A self-taught chef who inherited the cooking bug from his grandfather Nørregaard first intended to study architecture, but ended up behind a kitchen counter. In building his restaurant, Kadeau (opened in 2007), he was, like many of his Scandinavian chef peers, guided almost entirely by his love for local, in his case Danish produce. Pure, untampered with, humble produce turned into masterpieces. That’s Kadeau, set inside a wind-and-sea swept wooden beach hut, overlooking the stormy Baltic sea, sandy dunes and marine shrubs stretching from restaurant’s faded deck.
Everything served here (and at its sister restaurant in Copenhagen) is a love poem to Bornholm.
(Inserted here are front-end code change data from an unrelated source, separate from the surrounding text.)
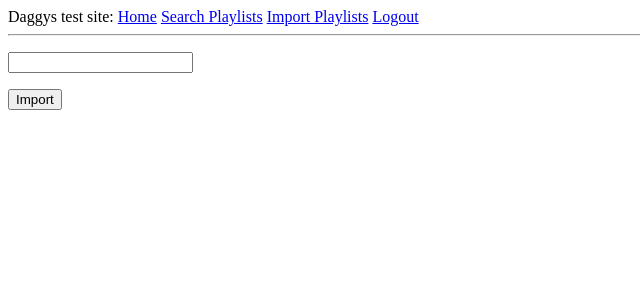
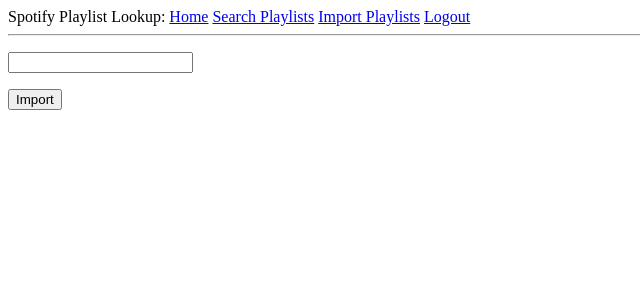
Before and after one commit to NomadicDaggy/spotify-playlist-lookup, a Flask app: page /import_playlists in a window 1280 px wide. Shown: the top 300 px of the page, without its empty margins (0-640 px from the left). Run offline with Flask 2, Linux system fonts and the light colour scheme; the visitor is signed in with stand-in values (Sample User, id 1); parts of the project's set-up code (start-up, migrations or seed data) failed here and were passed over.

Commit message:
smol changes

```diff
--- a/services/web/app/templates/base.html
+++ b/services/web/app/templates/base.html
@@ -2,14 +2,14 @@
 
 <head>
     {% if title %}
-    <title>{{ title }} - Daggys test site</title>
+    <title>{{ title }} - Spotify Playlist Lookup</title>
     {% else %}
-    <title>Welcome to Daggys test site</title>
+    <title>Welcome to Spotify Playlist Lookup!</title>
     {% endif %}
 </head>
 
 <body>
-    <div>Daggys test site:
+    <div>Spotify Playlist Lookup:
         <a href="{{ url_for('route_blueprint.index') }}">Home</a>
         {% if current_user.is_anonymous %}
         <a href="{{ url_for('route_blueprint.login') }}">Login</a>
```
Also changed, not shown: 1 other file.
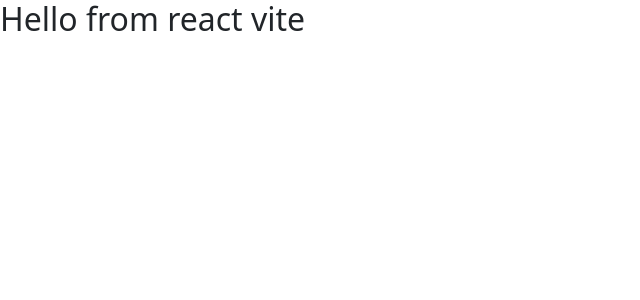
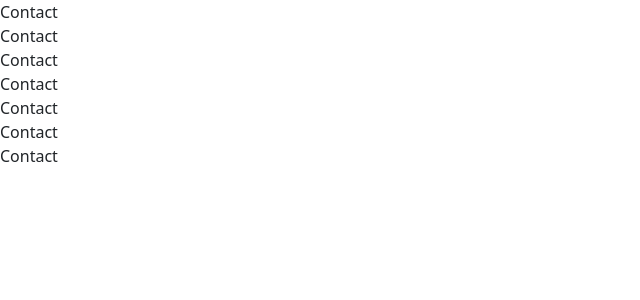
Before and after one commit to obaydullaa/Dev-Manager, a React (Vite) app: page / in a window 1280 px wide. Shown: the top 300 px of the page, without its empty margins (0-640 px from the left). Built offline with nearby package versions, Linux system fonts and the light colour scheme.

Commit message:
Adding compoent and show and show contact by map.

```diff
--- a/src/App.jsx
+++ b/src/App.jsx
@@ -1,13 +1,95 @@
 import { useState } from 'react'
 import reactLogo from './assets/react.svg'
+import Contacts from './contacts/Contacts'
 
+const initialContacts = [
+  {
+    id: 1,
+    firstName: 'Barbette',
+    lastName: 'Pfertner',
+    email: 'bpfertner0@drupal.org',
+    profession: 'Web Developer',
+    gender: 'Female',
+    image: 'https://randomuser.me/api/portraits/women/75.jpg',
+    dateOfBirth: '05/11/2021',
+    bio: 'All About me',
+  },
+  {
+    id: 2,
+    firstName: 'Ignatius',
+    lastName: 'McPhilip',
+    email: 'imcphilip1@toplist.cz',
+    profession: 'Software Developer',
+
+    gender: 'Male',
+    image: 'https://randomuser.me/api/portraits/men/75.jpg',
+    dateOfBirth: '04/04/2022',
+    bio: 'All About me',
+  },
+  {
+    id: 3,
+    firstName: 'Fletch',
+    lastName: 'Veel',
+    email: 'fveel2@yellowbook.com',
+    profession: 'Graphic Designer',
+
+    gender: 'Male',
+    image: 'https://randomuser.me/api/portraits/men/78.jpg',
+    dateOfBirth: '17/05/2022',
+    bio: 'All About me',
+  },
+  {
+    id: 4,
+    firstName: 'Shawn',
+    lastName: 'Lawrenz',
+    email: 'slawrenz3@independent.co.uk',
+    profession: 'Data entry specialist',
+    gender: 'Female',
+    image: 'https://randomuser.me/api/portraits/women/80.jpg',
+    dateOfBirth: '30/07/2022',
+    bio: 'All About me',
+  },
+  {
+    id: 5,
+    firstName: 'Bucky',
+    lastName: 'Casaccio',
+    email: 'bcasaccio4@netlog.com',
+    gender: 'Male',
+    profession: 'Data scientist',
+    image: 'https://randomuser.me/api/portraits/men/56.jpg',
+    dateOfBirth: '21/03/2022',
+    bio: 'All About me',
+  },
+  {
+    id: 6,
+    firstName: 'Regan',
+    lastName: 'Lodford',
+    email: 'rlodford5@nbcnews.com',
+    profession: 'python Developer',
+    gender: 'Female',
+    image: 'https://randomuser.me/api/portraits/women/81.jpg',
+    dateOfBirth: '16/01/2022',
+    bio: 'All About me',
+  },
+  {
+    id: 7,
+    firstName: 'Hubert',
+    lastName: 'Langhorne',
+    email: 'hlanghorne6@thetimes.co.uk',
+    gender: 'Male',
+    profession: 'CPA Marketer',
+    image: 'https://randomuser.me/api/portraits/men/80.jpg',
+    dateOfBirth: '05/02/2022',
+    bio: 'All About me',
+  },
+]
 
 function App() {
-  const [count, setCount] = useState(0)
+  const [contacts, setContacts] = useState(initialContacts)
 
   return (
     <div>
-      <h2>Hello from react vite</h2>
+     <Contacts contacts={contacts}/>
     </div>
   )
 }
--- /dev/null
+++ b/src/contacts/Contact.jsx
@@ -0,0 +1,8 @@
+import React from 'react'
+
+export default function Contact({contact}) {
+    console.log(contact)
+  return (
+    <div>Contact</div>
+  )
+}
--- /dev/null
+++ b/src/contacts/Contacts.jsx
@@ -0,0 +1,14 @@
+import React from 'react'
+import Contact from './Contact'
+
+
+
+export default function Contacts({contacts}) {
+  return (
+    <>
+      {contacts.map((contact) => (
+        <Contact key='contact.id' contact={contact}/>
+      ))}
+    </>
+  )
+}
```
Also changed, not shown: Dev-Manager_Note.js (+129 -0 lines), src/main.jsx (+17 -0 lines).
Every dish encapsulates the island terroir, be it cabbage from the garden, paired with mussels and whey, or oysters with sauerkraut. There’s smoked celeriac, beautifully laden with purple petals of red sorrel. North sea shrimps, served with pollen yeast and cream with lumpfish roe. Cockles with fermented wheat and urchins. There’s celeriac with caviar, red wood ants and woodruff and there’s king crab with yeasted barley and Havgus cheese.
Nørregaard’s cuisine is clean, elegant, art-form-like, precise, always focusing first on the produce. That’s why they also set up a farm on the premises where they grow all what’s needed in the kitchen, but can’t be sourced from the sea, forests or marshes. On top of that they collaborate closely with local suppliers.
The menu is very much season based – short, but generous summers offer a bounty of produce, longer, harsher winter months the team digs deep into jars of ferments and pickles and root cellars.
“We plough, tend, harvest, pick, conserve, serve and love Bornholm”, says Nørregaard in explaining his island’s holistic culinary concept. The backbone of Kadeau’s cuisine is the island nature, but they also don’t shy away from innovations and are constantly trying to find new ways of highlighting the unexpected abundance of Bornholm’s produce.
And the menu seems to change not only with the seasons, but with changing climate, weather, the wind, the tide and the inspirations Nørregaard soaks from all around the world.
Text by Kaja Sajovic.